Saturday, October 8, 2016

A Pony Hackamore

What fun to make a small-Trad-scale hackamore out of what basically were leftovers!  When you want a little freshening up, try a different scale... 

This hackamore is neither for my next book nor for the Lottery.  (The last Lottery winner's piece, a big parade saddle, is percolating along; we figured out the border silver this week.)  This hackamore is a little treat I gave myself in between larger projects.  Its starting point was a leftover fiador (from 2012) and an old mecate.  I found the mecate dates to 2000 - 2001;  it really is 15 years old.  (I made very few in this style.)  The bosal core had been hanging around a few years; I tend to make these basic parts in batches.  But the impending freedom of no more Lottery winners was a real spark... and the presence of all my CollectAs!  whispering:  smaller, smaller, smaller -!!

Both the fiador and the mecate had been put aside as too short.  Why not make a Stone-Pony-size working hackamore?  All I had to do was finish the bosal, put a tail and tassel on the mecate, and come up with a headstall hanger. 

It was more of a struggle than I care to admit, to put a tassel button on the mecate and finish out the tail (quirt).  I was rusty.  It took a few days (Sept 23 - 25).
The bosal was another struggle.  Normally I don't like arrow-shaped color interweaves on the side buttons; but with the smaller size, nothing else looked remotely as good.

I can't seem to leave well enough alone, and experimented with using leather for the core of the heel knot.  It seemed like such a good idea; leather can be easily glued and cut to shape.  But again in the mysterious way of miniature materials behaving differently at these scales, a leather core was wiggly and softer than I wanted.  I should have wired the sides first.  Ah well, lessons learned, and it came out OK.
There is a domed Rio Ronco concho nailed onto the heel end with a pin, an idea from the big guys.

My original plan was to make a flat-braid-decorated headstall.  Braided buttons are my love, after all.  But the fact that most working (training) bosal hackamores have very plain hangers put a crimp in that idea.  Fresh from Ricky's Bridle, the slit-braided headstall base was easy.

But after I'd put in a couple of forehead tassels and a single silver buckle (cast & plated Rio Rondo) with a braided keeper... ... it looked Done.  At this point, unable to resist, I assembled everything.  Lightly decorated?!  You bet!
  My PhotoShopping isn't consistent; this is what the pony looks like without any red.
Now for any & all resincasts I could come up with who fitted!!
This beautiful Arab pony, Sumara by Sommer Prosser, was finished for me (as Poker Joe) by Liz Bouras.
 The headstall just fits under the forelock.  On this hackamore the throatlatch has to be tied, and a pair of pliers helps immensely. 
I love the look in her eye!
This one is Maxixe (p. max-SEE-shay), the Criollo sculpted by Morgen Kilbourn.  Here is where things really started to look good.  Perhaps it's his Spanish blood.
The bosal is slightly curved, to reflect the pressures of the headstall pulling it up and the reins/mecate/heel knot pulling it down.  Forgive the background.
Amazing how well trained he is...

The hackamore will be offered at auction as soon as I can, probably Auction Barn.
Thanks for reading!


  1. Beautiful work, as always.

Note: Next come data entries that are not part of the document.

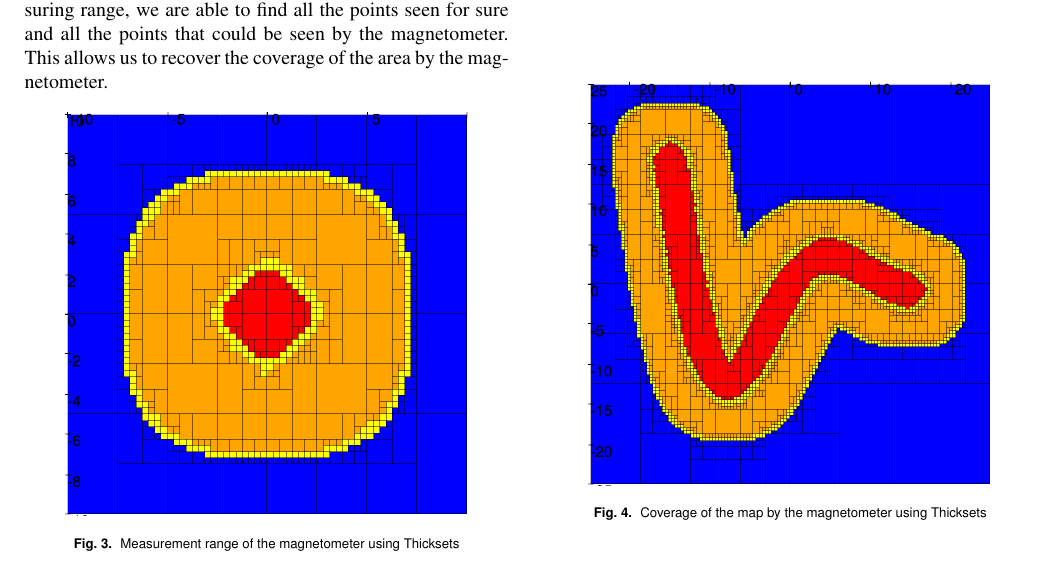
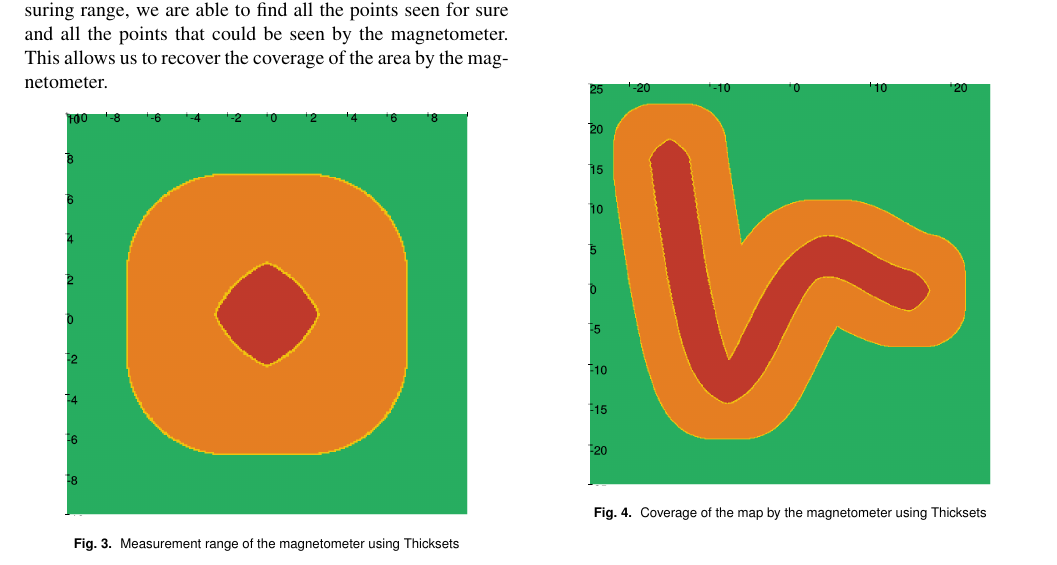
Before and after one commit to Teusner/MagMap, a LaTeX document (documentation/main.tex, which reads documentation/sections/mapping_coverage.tex, documentation/sections/thickset.tex): part of page 2 of 2, cut so that both start at the same text. The pictures show the PDF file documentation/main.pdf that the author committed with the source.

Commit message:
Updating figures and docstring

```diff
--- a/documentation/sections/mapping_coverage.tex
+++ b/documentation/sections/mapping_coverage.tex
@@ -3,6 +3,6 @@
 
     \begin{figure}[!htb]
         \centering
-        \includegraphics[width=0.4\textwidth]{imgs/thickset_fine.png}
+        \includegraphics[width=0.4\textwidth]{imgs/thickset_fine_cmap.png}
         \caption{\label{fig:thickset_trajectory} Coverage of the map by the magnetometer using Thicksets}
     \end{figure}
--- a/documentation/sections/thickset.tex
+++ b/documentation/sections/thickset.tex
@@ -3,7 +3,7 @@
 
     \begin{figure}[!htb]
         \centering
-        \includegraphics[width=0.4\textwidth]{imgs/thickset.png}
+        \includegraphics[width=0.4\textwidth]{imgs/thickset_cmap.png}
         \caption{\label{fig:thickset} Measurement range of the magnetometer using Thicksets}
     \end{figure}
 
```
Also changed, not shown: documentation/main.pdf, 1 other file.
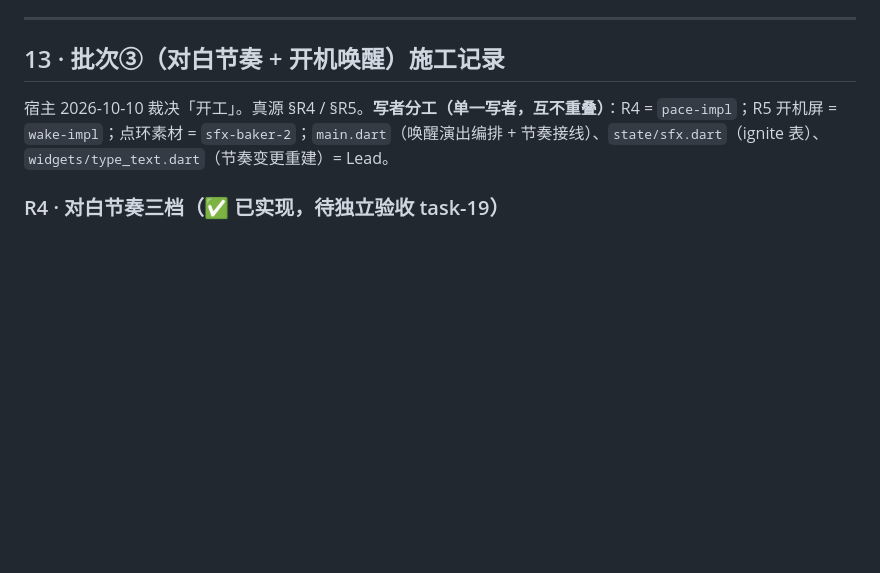
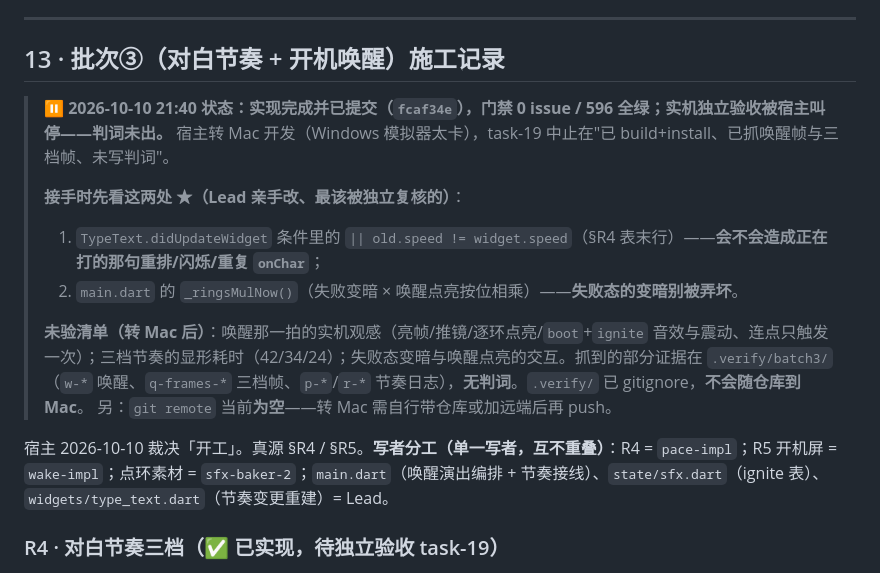
Before and after one commit to BUGLAN/system_panel, a Markdown page: docs/22-修复批次方案.md, the part around the change. Drawn GitHub-style; blank space fills up the shorter version.

Commit message:
docs(batch3): 记录批次③ 验收被叫停（宿主转 Mac）+ 两处待复核与未验清单

```diff
--- a/docs/22-修复批次方案.md
+++ b/docs/22-修复批次方案.md
@@ -345,6 +345,15 @@
 
 ## 13 · 批次③（对白节奏 + 开机唤醒）施工记录
 
+> ⏸ **2026-10-10 21:40 状态：实现完成并已提交（`fcaf34e`），门禁 0 issue / 596 全绿；实机独立验收被宿主叫停——判词未出。** 宿主转 Mac 开发（Windows 模拟器太卡），task-19 中止在"已 build+install、已抓唤醒帧与三档帧、未写判词"。
+>
+> **接手时先看这两处 ★（Lead 亲手改、最该被独立复核的）**：
+> 1. `TypeText.didUpdateWidget` 条件里的 `|| old.speed != widget.speed`（§R4 表末行）——**会不会造成正在打的那句重排/闪烁/重复 `onChar`**；
+> 2. `main.dart` 的 `_ringsMulNow()`（失败变暗 × 唤醒点亮按位相乘）——**失败态的变暗别被弄坏**。
+>
+> **未验清单（转 Mac 后）**：唤醒那一拍的实机观感（亮帧/推镜/逐环点亮/`boot`+`ignite` 音效与震动、连点只触发一次）；三档节奏的显形耗时（42/34/24）；失败态变暗与唤醒点亮的交互。抓到的部分证据在 `.verify/batch3/`（`w-*` 唤醒、`q-frames-*` 三档帧、`p-*`/`r-*` 节奏日志），**无判词**。`.verify/` 已 gitignore，**不会随仓库到 Mac**。
+> 另：`git remote` 当前**为空**——转 Mac 需自行带仓库或加远端后再 push。
+
 宿主 2026-10-10 裁决「开工」。真源 §R4 / §R5。**写者分工（单一写者，互不重叠）**：R4 = `pace-impl`；R5 开机屏 = `wake-impl`；点环素材 = `sfx-baker-2`；`main.dart`（唤醒演出编排 + 节奏接线）、`state/sfx.dart`（ignite 表）、`widgets/type_text.dart`（节奏变更重建）= Lead。
 
 ### R4 · 对白节奏三档（✅ 已实现，待独立验收 task-19）
```
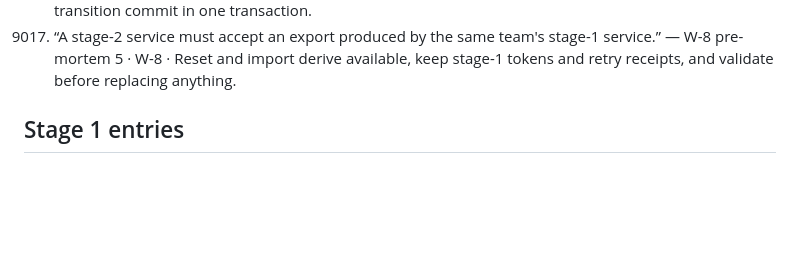
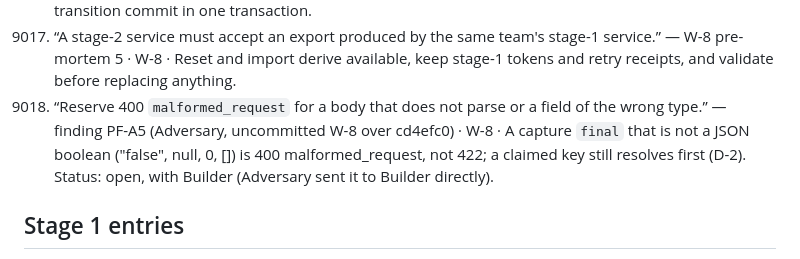
Before and after one commit to ashtonships/dark-factory-pocketful, a Markdown page: ledger/pocketful.md, the part around the change. Drawn GitHub-style; blank space fills up the shorter version.

Commit message:
W-8: finding PF-A5 as entry 9018
Co-Authored-By: Claude Opus 5.5 <noreply@anthropic.com>

```diff
--- a/ledger/pocketful.md
+++ b/ledger/pocketful.md
@@ -93,6 +93,7 @@ Adversary pre-mortem for W-8 (Sat 3 Oct evening):
 9015. “Reads and writes must reflect expiry even if no request occurred at the deadline.” — W-8 pre-mortem 3 · W-8 · One clock reading per request; an expired capture gets the D-14 error for its party and status.
 9016. “Each idempotent capture moves” — W-8 pre-mortem 4 · W-8 · The capture receipt, key claim and hold transition commit in one transaction.
 9017. “A stage-2 service must accept an export produced by the same team's stage-1 service.” — W-8 pre-mortem 5 · W-8 · Reset and import derive available, keep stage-1 tokens and retry receipts, and validate before replacing anything.
+9018. “Reserve 400 `malformed_request` for a body that does not parse or a field of the wrong type.” — finding PF-A5 (Adversary, uncommitted W-8 over cd4efc0) · W-8 · A capture `final` that is not a JSON boolean ("false", null, 0, []) is 400 malformed_request, not 422; a claimed key still resolves first (D-2). Status: open, with Builder (Adversary sent it to Builder directly).
 
 ## Stage 1 entries
 N/A: “This stage defines the initial service and its API.” — stage-1.md line 3: stage introduction, no behaviour
```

It's always great to be able to reuse something that "didn't turn out" as a part of something else, especially when so much work has gone into it. Awesome! :)

  2. That looks really good on Maxixe. I especially like the throatlatch piece on this one, it brings the whole thing together.